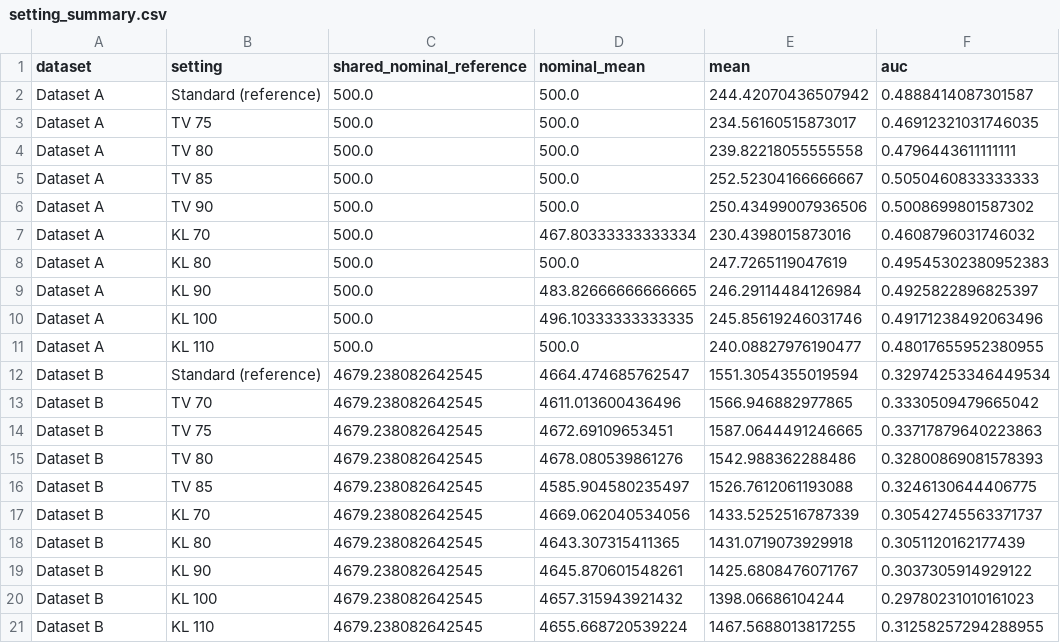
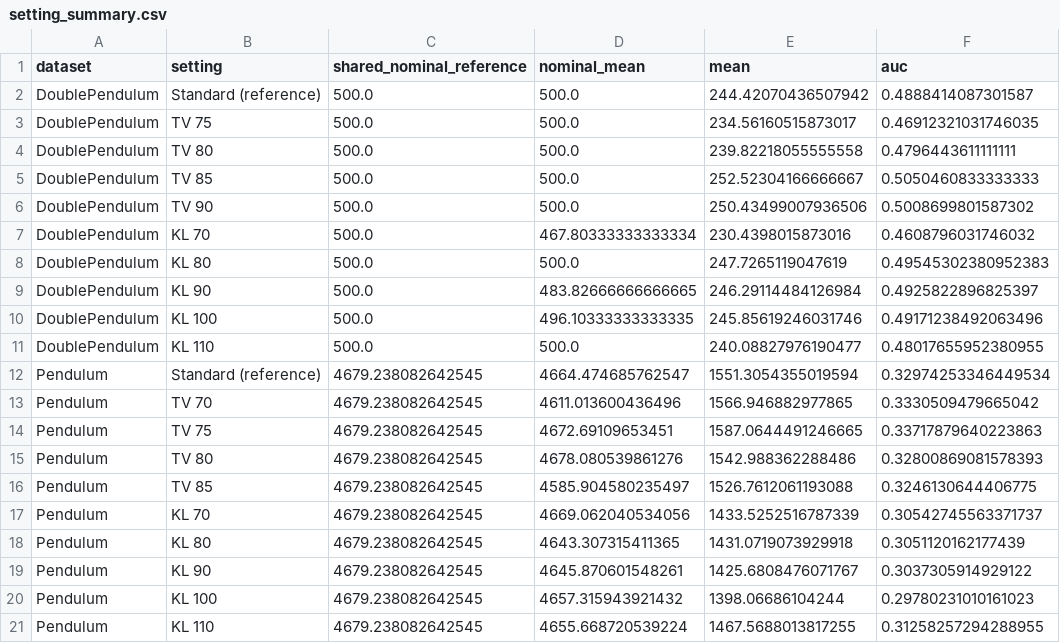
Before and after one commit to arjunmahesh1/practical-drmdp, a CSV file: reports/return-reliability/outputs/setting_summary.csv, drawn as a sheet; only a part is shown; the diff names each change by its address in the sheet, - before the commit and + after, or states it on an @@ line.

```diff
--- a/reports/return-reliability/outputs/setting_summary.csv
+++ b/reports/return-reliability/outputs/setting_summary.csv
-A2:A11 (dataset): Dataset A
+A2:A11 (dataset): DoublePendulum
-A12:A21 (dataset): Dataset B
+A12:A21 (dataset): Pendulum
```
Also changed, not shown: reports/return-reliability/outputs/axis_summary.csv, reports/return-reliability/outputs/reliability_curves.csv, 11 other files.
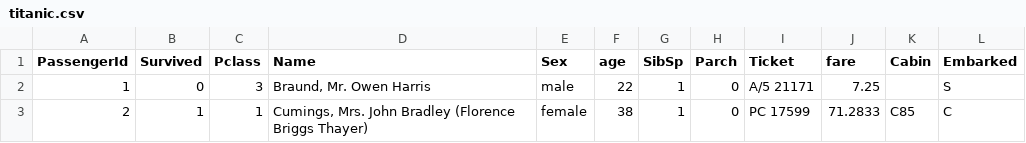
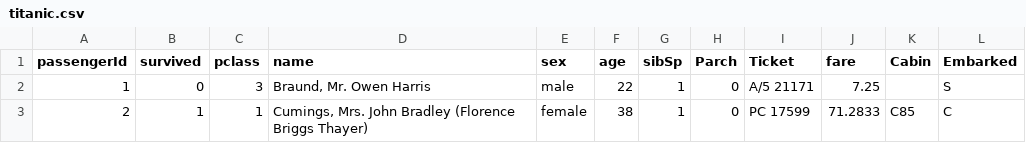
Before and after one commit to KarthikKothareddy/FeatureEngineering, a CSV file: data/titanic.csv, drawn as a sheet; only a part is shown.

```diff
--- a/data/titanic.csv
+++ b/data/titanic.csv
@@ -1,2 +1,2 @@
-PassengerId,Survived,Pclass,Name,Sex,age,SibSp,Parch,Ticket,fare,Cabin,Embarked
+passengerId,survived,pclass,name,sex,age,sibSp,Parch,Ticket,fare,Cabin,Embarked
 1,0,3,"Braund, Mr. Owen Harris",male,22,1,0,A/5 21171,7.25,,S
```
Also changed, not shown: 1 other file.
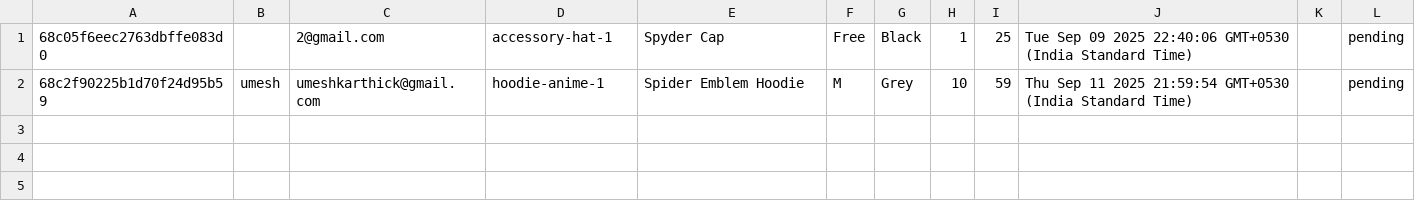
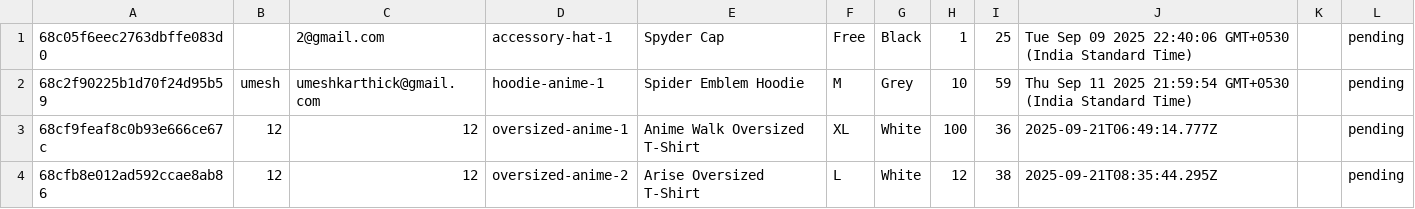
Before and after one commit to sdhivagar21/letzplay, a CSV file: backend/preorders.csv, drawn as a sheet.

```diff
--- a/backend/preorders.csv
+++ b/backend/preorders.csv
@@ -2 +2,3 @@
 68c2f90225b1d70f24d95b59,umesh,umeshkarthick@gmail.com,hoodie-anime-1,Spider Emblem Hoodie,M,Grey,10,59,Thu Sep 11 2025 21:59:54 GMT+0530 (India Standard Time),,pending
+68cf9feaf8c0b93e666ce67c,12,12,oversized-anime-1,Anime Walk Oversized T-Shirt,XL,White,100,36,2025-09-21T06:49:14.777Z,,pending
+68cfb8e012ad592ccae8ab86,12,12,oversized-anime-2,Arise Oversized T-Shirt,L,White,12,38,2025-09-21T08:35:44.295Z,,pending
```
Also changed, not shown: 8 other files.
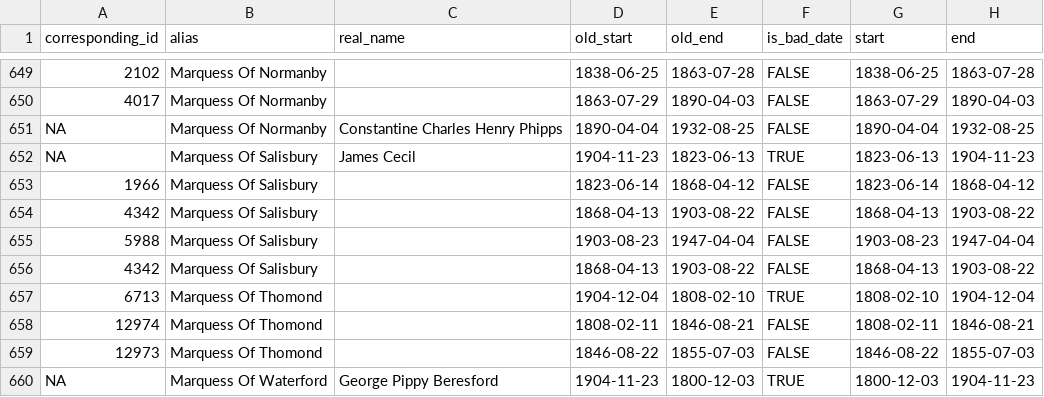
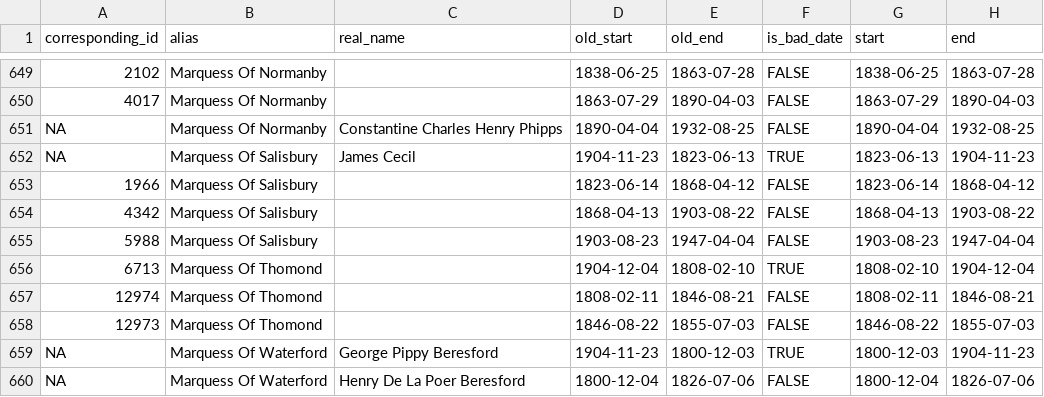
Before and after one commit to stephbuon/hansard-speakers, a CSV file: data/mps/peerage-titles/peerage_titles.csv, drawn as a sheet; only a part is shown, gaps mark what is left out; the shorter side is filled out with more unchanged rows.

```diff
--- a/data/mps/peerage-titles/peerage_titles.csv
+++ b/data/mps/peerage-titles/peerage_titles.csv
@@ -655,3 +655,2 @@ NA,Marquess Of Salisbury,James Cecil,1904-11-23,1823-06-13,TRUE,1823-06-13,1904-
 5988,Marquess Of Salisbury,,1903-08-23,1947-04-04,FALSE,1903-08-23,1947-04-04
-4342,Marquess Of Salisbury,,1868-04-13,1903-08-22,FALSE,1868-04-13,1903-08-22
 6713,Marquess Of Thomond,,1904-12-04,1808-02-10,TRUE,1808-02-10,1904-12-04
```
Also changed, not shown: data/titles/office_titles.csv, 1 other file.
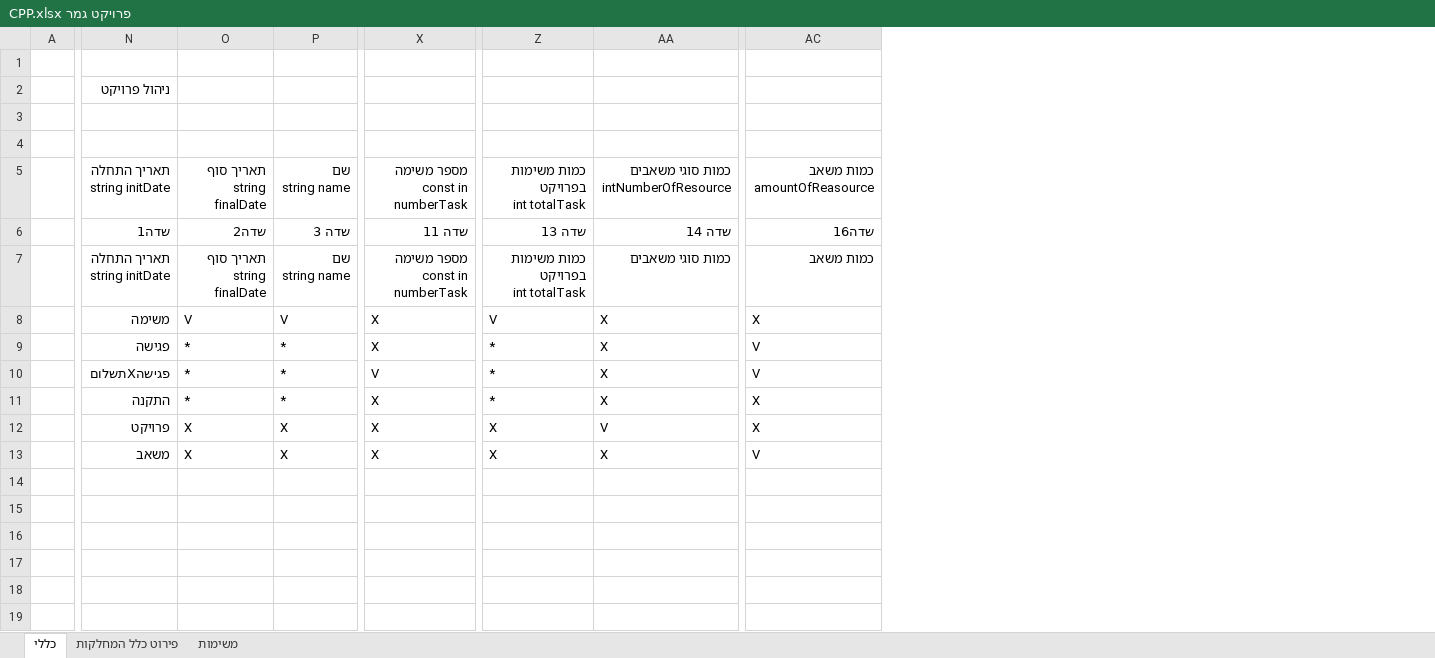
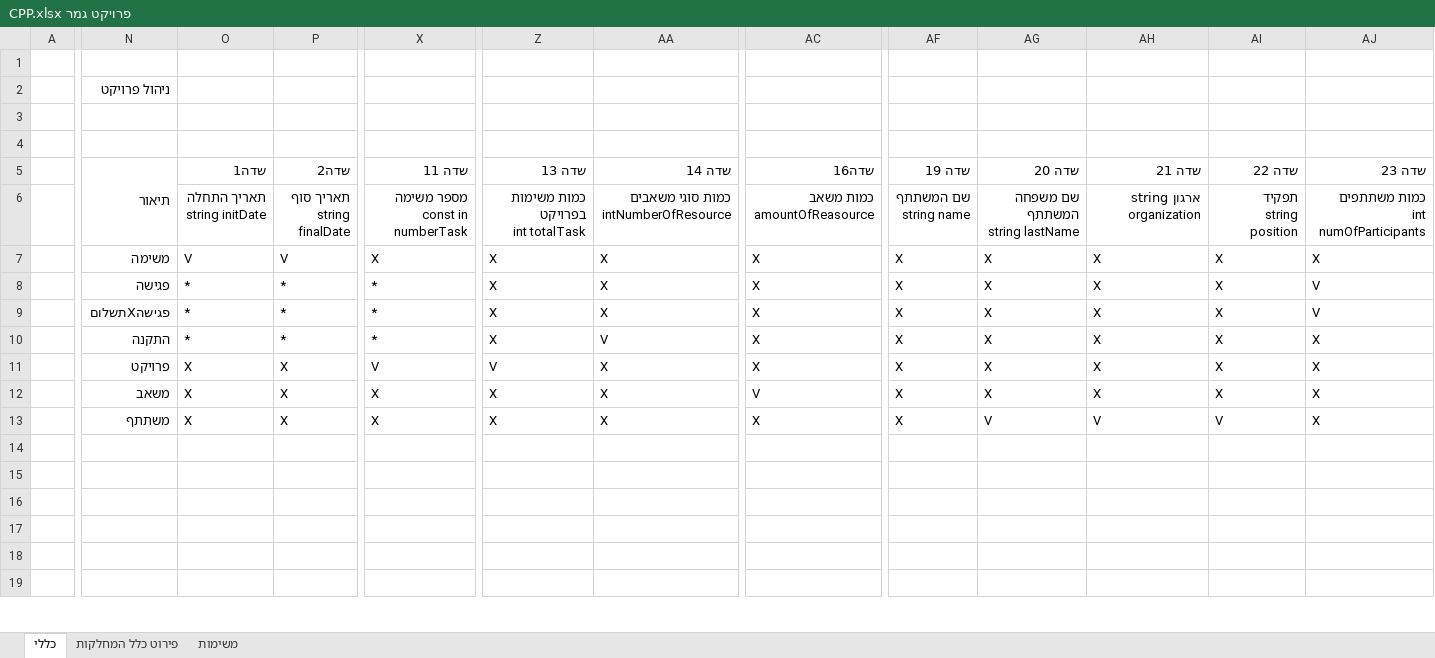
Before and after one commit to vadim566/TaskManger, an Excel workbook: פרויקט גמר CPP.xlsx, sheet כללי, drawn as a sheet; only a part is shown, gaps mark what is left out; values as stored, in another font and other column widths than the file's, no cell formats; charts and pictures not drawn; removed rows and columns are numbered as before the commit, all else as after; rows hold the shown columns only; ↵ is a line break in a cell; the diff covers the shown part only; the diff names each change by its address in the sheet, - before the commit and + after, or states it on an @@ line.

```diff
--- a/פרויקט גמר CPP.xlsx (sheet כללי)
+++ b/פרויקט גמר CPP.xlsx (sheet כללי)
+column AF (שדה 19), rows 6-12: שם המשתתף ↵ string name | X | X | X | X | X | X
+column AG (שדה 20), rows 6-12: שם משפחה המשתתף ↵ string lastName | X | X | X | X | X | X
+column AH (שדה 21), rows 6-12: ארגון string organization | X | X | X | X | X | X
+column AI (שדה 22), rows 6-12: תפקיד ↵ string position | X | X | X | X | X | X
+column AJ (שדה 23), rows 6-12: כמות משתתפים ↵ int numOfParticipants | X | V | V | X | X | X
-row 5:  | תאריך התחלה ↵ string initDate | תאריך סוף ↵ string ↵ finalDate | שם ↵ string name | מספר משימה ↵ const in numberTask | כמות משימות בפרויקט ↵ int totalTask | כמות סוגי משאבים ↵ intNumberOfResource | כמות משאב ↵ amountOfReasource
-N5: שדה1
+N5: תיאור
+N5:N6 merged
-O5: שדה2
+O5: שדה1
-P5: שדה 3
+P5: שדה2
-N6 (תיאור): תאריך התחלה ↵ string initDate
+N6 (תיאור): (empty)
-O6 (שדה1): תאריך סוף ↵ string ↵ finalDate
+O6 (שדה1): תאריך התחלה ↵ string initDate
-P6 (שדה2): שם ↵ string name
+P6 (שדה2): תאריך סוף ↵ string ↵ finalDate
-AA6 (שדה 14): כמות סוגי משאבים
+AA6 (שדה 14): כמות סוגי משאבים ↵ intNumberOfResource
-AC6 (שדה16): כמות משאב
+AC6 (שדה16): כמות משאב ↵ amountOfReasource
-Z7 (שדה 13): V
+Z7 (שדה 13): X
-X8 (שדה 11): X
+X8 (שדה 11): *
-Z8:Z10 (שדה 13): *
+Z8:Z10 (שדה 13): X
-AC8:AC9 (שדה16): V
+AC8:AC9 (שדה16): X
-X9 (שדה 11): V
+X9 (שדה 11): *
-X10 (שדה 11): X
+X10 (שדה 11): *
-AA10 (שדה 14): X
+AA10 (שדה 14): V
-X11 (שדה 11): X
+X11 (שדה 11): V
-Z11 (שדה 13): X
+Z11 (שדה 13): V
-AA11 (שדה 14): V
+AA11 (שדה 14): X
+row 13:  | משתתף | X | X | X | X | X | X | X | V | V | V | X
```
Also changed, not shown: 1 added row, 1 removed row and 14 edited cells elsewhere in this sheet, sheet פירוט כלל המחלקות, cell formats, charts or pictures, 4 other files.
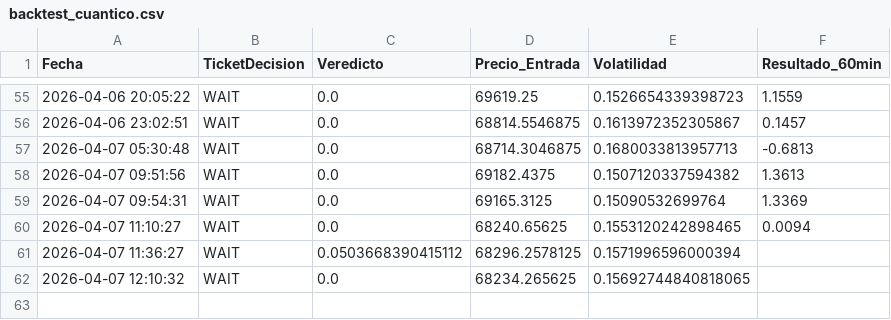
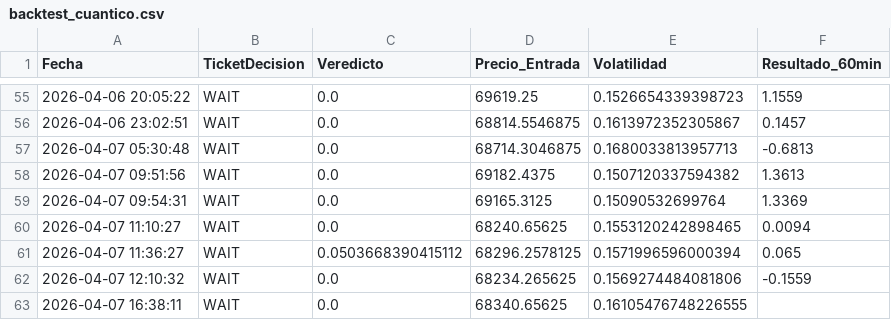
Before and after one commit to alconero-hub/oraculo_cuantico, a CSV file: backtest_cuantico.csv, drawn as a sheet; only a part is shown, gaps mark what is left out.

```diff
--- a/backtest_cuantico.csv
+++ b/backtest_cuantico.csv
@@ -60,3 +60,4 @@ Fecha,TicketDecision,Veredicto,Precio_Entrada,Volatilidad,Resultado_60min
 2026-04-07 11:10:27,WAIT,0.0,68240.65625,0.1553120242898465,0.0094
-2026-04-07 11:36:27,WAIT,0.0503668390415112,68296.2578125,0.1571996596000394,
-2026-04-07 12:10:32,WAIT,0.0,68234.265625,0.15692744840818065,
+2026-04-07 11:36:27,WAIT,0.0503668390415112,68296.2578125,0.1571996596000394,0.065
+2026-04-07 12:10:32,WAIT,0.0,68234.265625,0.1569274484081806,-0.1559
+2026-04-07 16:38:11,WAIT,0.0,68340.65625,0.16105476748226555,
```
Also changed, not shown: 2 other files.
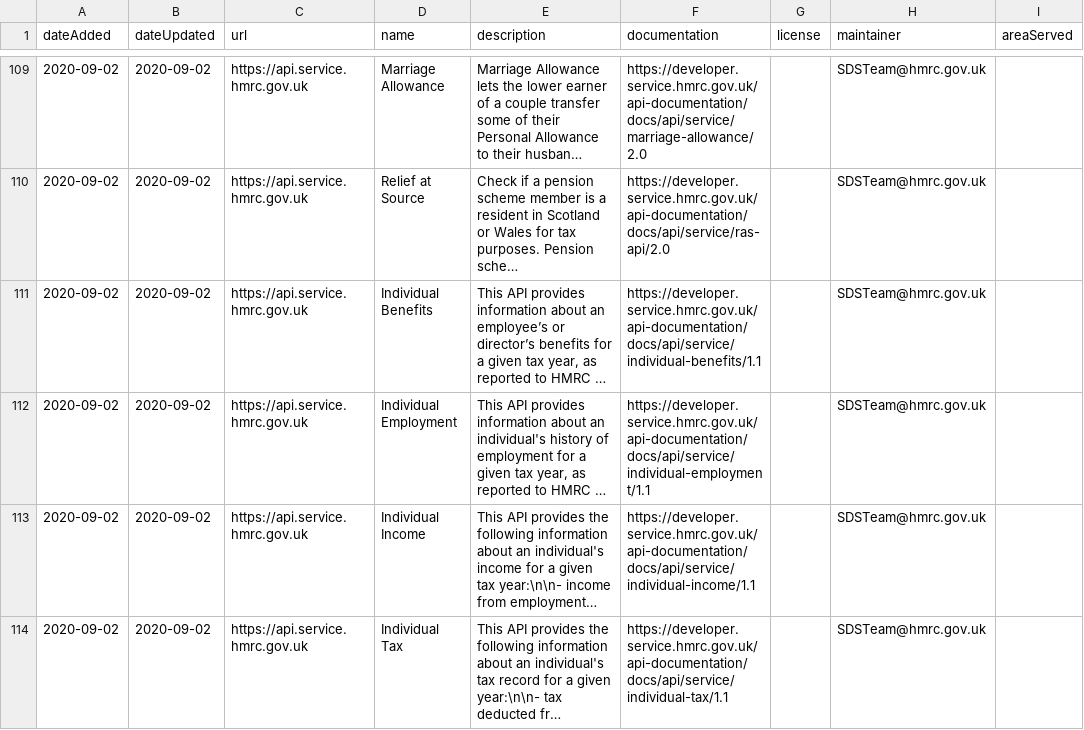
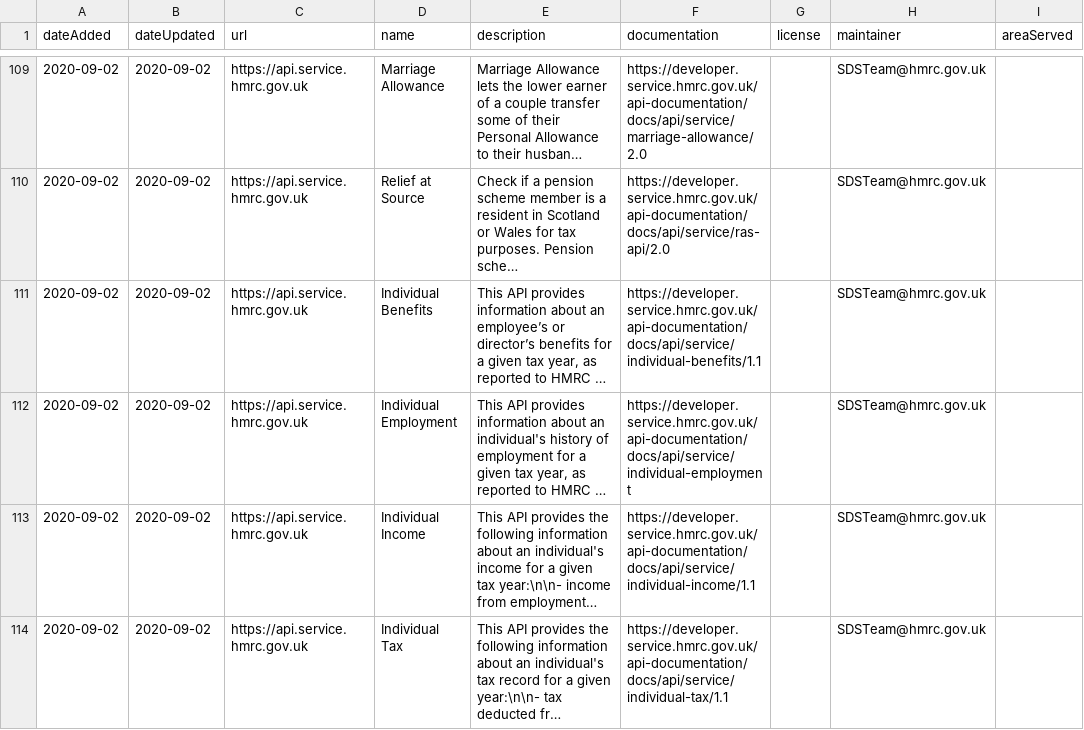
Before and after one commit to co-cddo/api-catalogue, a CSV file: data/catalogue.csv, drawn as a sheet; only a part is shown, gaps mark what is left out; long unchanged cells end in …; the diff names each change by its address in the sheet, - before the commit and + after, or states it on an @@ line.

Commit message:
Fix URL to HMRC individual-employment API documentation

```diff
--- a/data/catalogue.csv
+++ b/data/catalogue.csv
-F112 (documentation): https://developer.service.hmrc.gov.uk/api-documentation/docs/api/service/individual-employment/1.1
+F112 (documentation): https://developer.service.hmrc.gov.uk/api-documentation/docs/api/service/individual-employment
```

* About this exercise
Check each line above for the string "תאריך", then copy the ones that have it.

* Task solution
-row 5:  | תאריך התחלה ↵ string initDate | תאריך סוף ↵ string ↵ finalDate | שם ↵ string name | מספר משימה ↵ const in numberTask | כמות משימות בפרויקט ↵ int totalTask | כמות סוגי משאבים ↵ intNumberOfResource | כמות משאב ↵ amountOfReasource
-N6 (תיאור): תאריך התחלה ↵ string initDate
-O6 (שדה1): תאריך סוף ↵ string ↵ finalDate
+O6 (שדה1): תאריך התחלה ↵ string initDate
+P6 (שדה2): תאריך סוף ↵ string ↵ finalDate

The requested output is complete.